Exercise brief: Select from the records below every line that has the word "input" in it.

....................

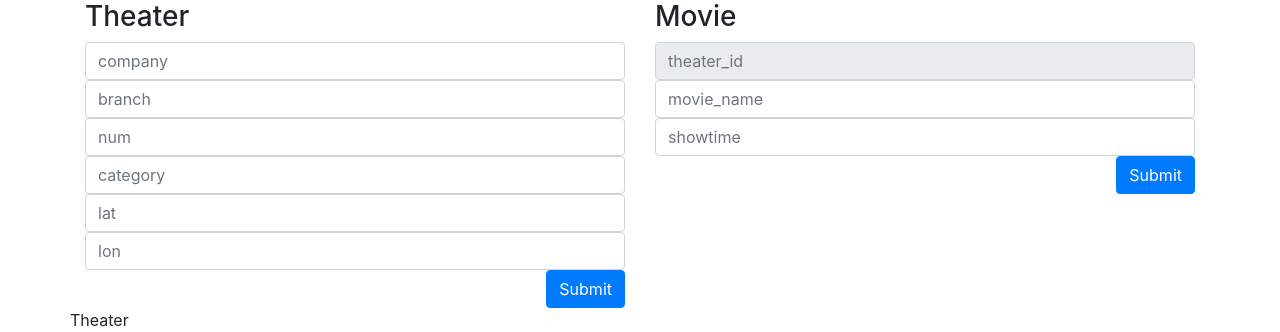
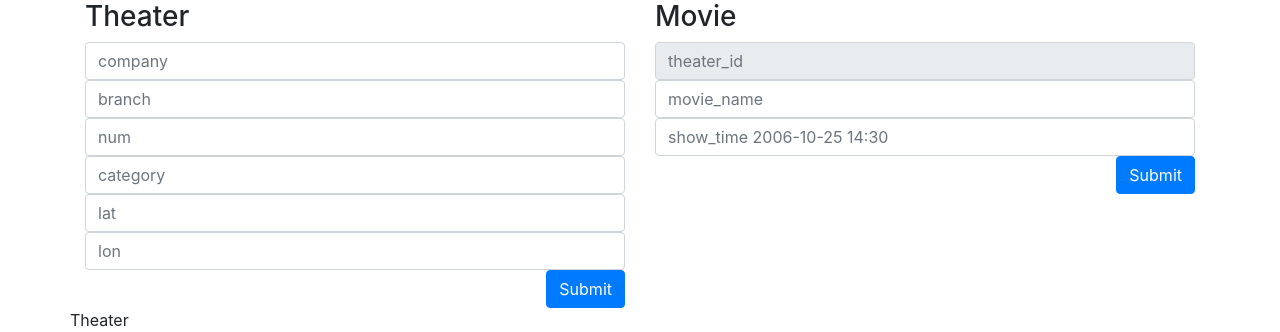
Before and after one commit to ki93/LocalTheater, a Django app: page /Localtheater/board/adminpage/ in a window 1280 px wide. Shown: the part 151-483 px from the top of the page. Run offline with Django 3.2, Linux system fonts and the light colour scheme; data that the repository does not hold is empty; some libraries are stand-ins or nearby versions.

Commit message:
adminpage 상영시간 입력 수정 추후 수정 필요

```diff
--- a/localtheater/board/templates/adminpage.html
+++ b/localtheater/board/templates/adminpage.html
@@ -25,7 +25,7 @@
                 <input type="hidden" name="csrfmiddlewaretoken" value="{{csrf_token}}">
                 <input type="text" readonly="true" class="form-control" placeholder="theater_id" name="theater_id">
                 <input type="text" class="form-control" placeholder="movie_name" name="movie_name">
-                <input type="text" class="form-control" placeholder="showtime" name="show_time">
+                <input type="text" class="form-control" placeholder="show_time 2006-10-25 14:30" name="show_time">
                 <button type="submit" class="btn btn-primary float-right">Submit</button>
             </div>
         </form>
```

....................

Answer to this task:
                 <input type="hidden" name="csrfmiddlewaretoken" value="{{csrf_token}}">
                 <input type="text" readonly="true" class="form-control" placeholder="theater_id" name="theater_id">
                 <input type="text" class="form-control" placeholder="movie_name" name="movie_name">
-                <input type="text" class="form-control" placeholder="showtime" name="show_time">
+                <input type="text" class="form-control" placeholder="show_time 2006-10-25 14:30" name="show_time">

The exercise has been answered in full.